Much needed: A charging station buildout could help the struggling EV industry draw in customers.

  • Inadequate access has been among the top barriers to EV purchase by customers for years, according to McKinsey & Company, which echoes “range anxiety,” a common fear among EV owners of their cars running out of power before finishing the duty.
  • China published an ambitious plan in 2015 to build 4.8 million charging piles across the country by 2020, but later downgraded it after falling short. 
  • Only 25% of that number are so far built, according to figures from China Electric Vehicle Charging Infrastructure Promotion Alliance (CEVCIPA).
  • Now the buildout seems to be back in earnest.
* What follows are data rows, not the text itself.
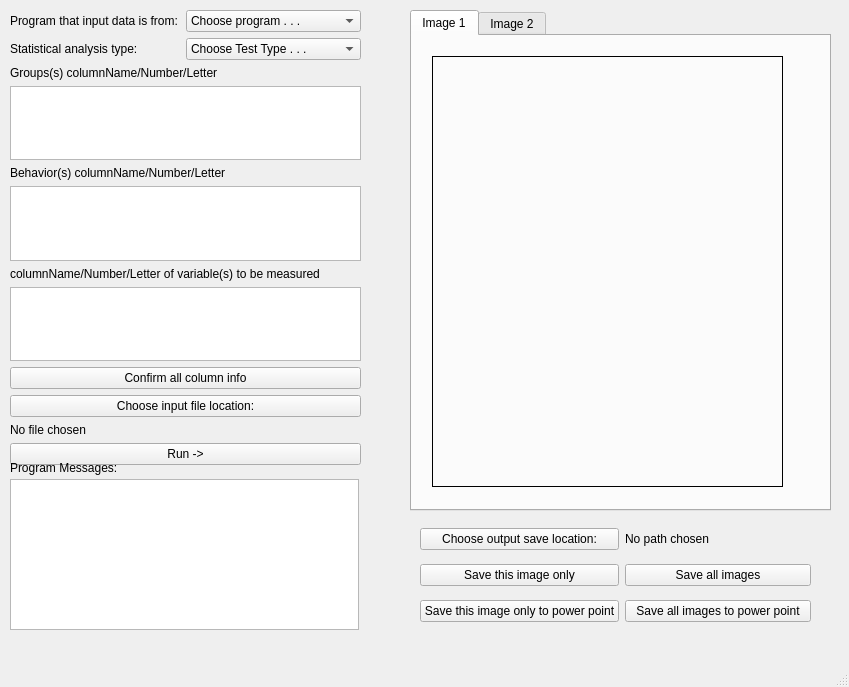
Above: mainwindow.ui from ZelikowskyLab/autograph_behavior before the change. Below: the same form after it.
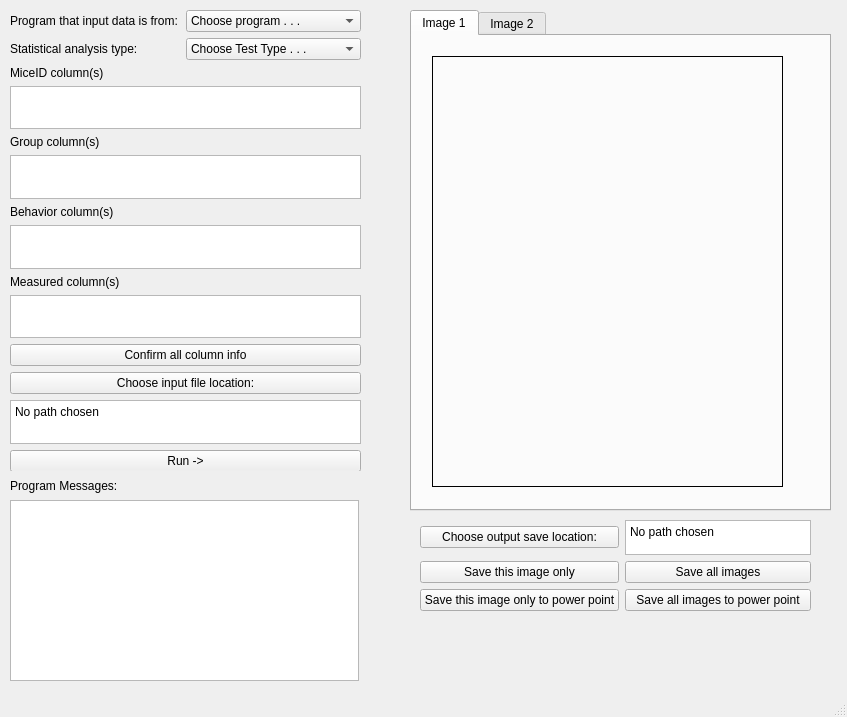
That is the form after the change.

Commit message: supports range of column names

```diff
--- a/mainwindow.ui
+++ b/mainwindow.ui
@@ -6,8 +6,8 @@
    <rect>
     <x>0</x>
     <y>0</y>
-    <width>849</width>
-    <height>687</height>
+    <width>847</width>
+    <height>717</height>
    </rect>
   </property>
   <property name="windowTitle">
@@ -20,7 +20,7 @@
       <x>10</x>
       <y>10</y>
       <width>351</width>
-      <height>455</height>
+      <height>461</height>
      </rect>
     </property>
     <layout class="QGridLayout" name="input_params">
@@ -36,6 +36,9 @@
      <property name="horizontalSpacing">
       <number>5</number>
      </property>
+     <item row="7" column="0">
+      <widget class="QPlainTextEdit" name="beh_cols_input"/>
+     </item>
      <item row="0" column="0">
       <layout class="QHBoxLayout" name="horizontalLayout_2">
        <item>
@@ -66,43 +69,34 @@
        </item>
       </layout>
      </item>
+     <item row="6" column="0">
+      <widget class="QLabel" name="beh_cols_label">
+       <property name="text">
+        <string>Behavior column(s)</string>
+       </property>
+      </widget>
+     </item>
      <item row="11" column="0">
-      <widget class="QLabel" name="in_location_label">
-       <property name="cursor">
-        <cursorShape>IBeamCursor</cursorShape>
-       </property>
-       <property name="text">
-        <string>No file chosen</string>
-       </property>
-       <property name="textInteractionFlags">
-        <set>Qt::LinksAccessibleByMouse|Qt::TextSelectableByMouse</set>
-       </property>
-      </widget>
-     </item>
-     <item row="5" column="0">
-      <widget class="QPlainTextEdit" name="beh_cols_input"/>
-     </item>
-     <item row="10" column="0">
-      <widget class="QPushButton" name="in_location_button">
-       <property name="text">
-        <string>Choose input file location:</string>
-       </property>
-      </widget>
-     </item>
-     <item row="2" column="0">
-      <widget class="QLabel" name="grp_cols_label">
-       <property name="text">
-        <string>Groups(s) columnName/Number/Letter</string>
-       </property>
-      </widget>
-     </item>
-     <item row="8" column="0">
       <widget class="QPlainTextEdit" name="measured_cols_input"/>
      </item>
+     <item row="2" column="0">
+      <widget class="QLabel" name="mice_cols_label">
+       <property name="text">
+        <string>MiceID column(s)</string>
+       </property>
+      </widget>
+     </item>
      <item row="3" column="0">
-      <widget class="QPlainTextEdit" name="grp_cols_input"/>
+      <widget class="QPlainTextEdit" name="mice_cols_input"/>
      </item>
-     <item row="12" column="0">
+     <item row="14" column="0">
+      <widget class="QPushButton" name="in_location_button">
+       <property name="text">
+        <string>Choose input file location:</string>
+       </property>
+      </widget>
+     </item>
+     <item row="16" column="0">
       <widget class="QPushButton" name="run_button">
        <property name="text">
         <string>Run -&gt;</string>
@@ -110,16 +104,16 @@
       </widget>
      </item>
      <item row="4" column="0">
-      <widget class="QLabel" name="beh_cols_label">
+      <widget class="QLabel" name="grp_cols_label">
        <property name="text">
-        <string>Behavior(s) columnName/Number/Letter</string>
+        <string>Group column(s)</string>
        </property>
       </widget>
      </item>
-     <item row="7" column="0">
+     <item row="9" column="0">
       <widget class="QLabel" name="measured_cols_label">
        <property name="text">
-        <string>columnName/Number/Letter of variable(s) to be measured</string>
+        <string>Measured column(s)</string>
        </property>
       </widget>
      </item>
@@ -163,13 +157,30 @@
        </item>
       </layout>
      </item>
-     <item row="9" column="0">
+     <item row="5" column="0">
+      <widget class="QPlainTextEdit" name="grp_cols_input"/>
+     </item>
+     <item row="13" column="0">
       <widget class="QPushButton" name="confirm_col_info_button">
        <property name="text">
         <string>Confirm all column info</string>
        </property>
       </widget>
      </item>
+     <item row="15" column="0">
+      <widget class="QTextBrowser" name="in_location_text">
+       <property name="html">
+        <string>&lt;!DOCTYPE HTML PUBLIC &quot;-//W3C//DTD HTML 4.0//EN&quot; &quot;http://www.w3.org/TR/REC-html40/strict.dtd&quot;&gt;
+&lt;html&gt;&lt;head&gt;&lt;meta name=&quot;qrichtext&quot; content=&quot;1&quot; /&gt;&lt;meta charset=&quot;utf-8&quot; /&gt;&lt;style type=&quot;text/css&quot;&gt;
+p, li { white-space: pre-wrap; }
+hr { height: 1px; border-width: 0; }
+li.unchecked::marker { content: &quot;\2610&quot;; }
+li.checked::marker { content: &quot;\2612&quot;; }
+&lt;/style&gt;&lt;/head&gt;&lt;body style=&quot; font-family:'Segoe UI'; font-size:9pt; font-weight:400; font-style:normal;&quot;&gt;
+&lt;p style=&quot; margin-top:0px; margin-bottom:0px; margin-left:0px; margin-right:0px; -qt-block-indent:0; text-indent:0px;&quot;&gt;No path chosen&lt;/p&gt;&lt;/body&gt;&lt;/html&gt;</string>
+       </property>
+      </widget>
+     </item>
     </layout>
    </widget>
    <widget class="QTabWidget" name="images">
@@ -242,7 +253,7 @@
       <x>420</x>
       <y>520</y>
       <width>391</width>
-      <height>111</height>
+      <height>91</height>
      </rect>
     </property>
     <layout class="QGridLayout" name="save_graph_options">
@@ -282,15 +293,16 @@
       </widget>
      </item>
      <item row="0" column="1">
-      <widget class="QLabel" name="out_png_location_label">
-       <property name="cursor">
-        <cursorShape>IBeamCursor</cursorShape>
-       </property>
-       <property name="text">
-        <string>No path chosen</string>
-       </property>
-       <property name="textInteractionFlags">
-        <set>Qt::LinksAccessibleByMouse|Qt::TextSelectableByMouse</set>
+      <widget class="QTextBrowser" name="out_png_location_text">
+       <property name="html">
+        <string>&lt;!DOCTYPE HTML PUBLIC &quot;-//W3C//DTD HTML 4.0//EN&quot; &quot;http://www.w3.org/TR/REC-html40/strict.dtd&quot;&gt;
+&lt;html&gt;&lt;head&gt;&lt;meta name=&quot;qrichtext&quot; content=&quot;1&quot; /&gt;&lt;meta charset=&quot;utf-8&quot; /&gt;&lt;style type=&quot;text/css&quot;&gt;
+p, li { white-space: pre-wrap; }
+hr { height: 1px; border-width: 0; }
+li.unchecked::marker { content: &quot;\2610&quot;; }
+li.checked::marker { content: &quot;\2612&quot;; }
+&lt;/style&gt;&lt;/head&gt;&lt;body style=&quot; font-family:'Segoe UI'; font-size:9pt; font-weight:400; font-style:normal;&quot;&gt;
+&lt;p style=&quot; margin-top:0px; margin-bottom:0px; margin-left:0px; margin-right:0px; -qt-block-indent:0; text-indent:0px;&quot;&gt;No path chosen&lt;/p&gt;&lt;/body&gt;&lt;/html&gt;</string>
        </property>
       </widget>
      </item>
@@ -300,9 +312,9 @@
     <property name="geometry">
      <rect>
       <x>10</x>
-      <y>479</y>
+      <y>500</y>
       <width>349</width>
-      <height>151</height>
+      <height>181</height>
      </rect>
     </property>
    </widget>
@@ -310,9 +322,9 @@
     <property name="geometry">
      <rect>
       <x>10</x>
-      <y>460</y>
+      <y>470</y>
       <width>349</width>
-      <height>16</height>
+      <height>31</height>
      </rect>
     </property>
     <property name="text">
```
Left out of the diff: 36 changed lines with no effect on the pictures. The commit also changes 4 other files.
Charging and swapping infrastructure are the “key foundation” (our translation) for new energy vehicle development, Xin Guobin, a deputy head of China’s IT Ministry earlier this week.

A tough business: Charging infrastructure could use the help—experts warn that it’s hard for companies to succeed with it in market terms.

  • Chinese charging operators have mostly been lossmaking due to single-digit utilization rates, and it was until 2018 that TGood, China’s top charging service platform broke even, wrote Ren Zeping, chief economist at the Evergrande Group in a report (in Chinese) earlier this month.
  • It normally takes investors six to ten years to recover costs for charging infrastructure, and therefore investment without careful planning is “not recommended,” Chinese media Caixin reported citing Zhang Fan, director at CEVCIPA.

A big boost to the economy?

Unprecedented support from Beijing could drive a surge of capital flow into technology sectors, however, the impact to shore up the entire economy might be limited.

  • Investments on new infrastructure only account for 10% at most in some local government funding plans this year, “not a pillar” to sustain a new round of economic growth, said Liu Shijin, former deputy director at the Development Research Center of the State Council at a conference last month (in Chinese).
  • The impact from the renewed focus on new infrastructure should not be overestimated, wrote analysts at investment bank Guotai Junan. Local government spending plans will focus on airports, railways, roads, and urban utilities, they predicted.
  • Also, China has long been criticized for significant waste and fraud in government spending, in light of years’ scandal in the country’s electric vehicle industry where local enterprises defrauded government money with various means to cook up figures. “We must choose investment projects well…. and also try to stimulate enthusiasm for private investment,” said Xi Jinping in a Politburo meeting early last month.

Christopher Udemans is TechNode's former Shanghai-based data and graphics reporter. He covered Chinese artificial intelligence, mobility, cleantech, and cybersecurity.

Jill Shen is Shanghai-based technology reporter. She covers Chinese mobility, autonomous vehicles, and electric cars. Connect with her via e-mail: or Twitter: @jill_shen_sh

Writing about semiconductors and telecommunications.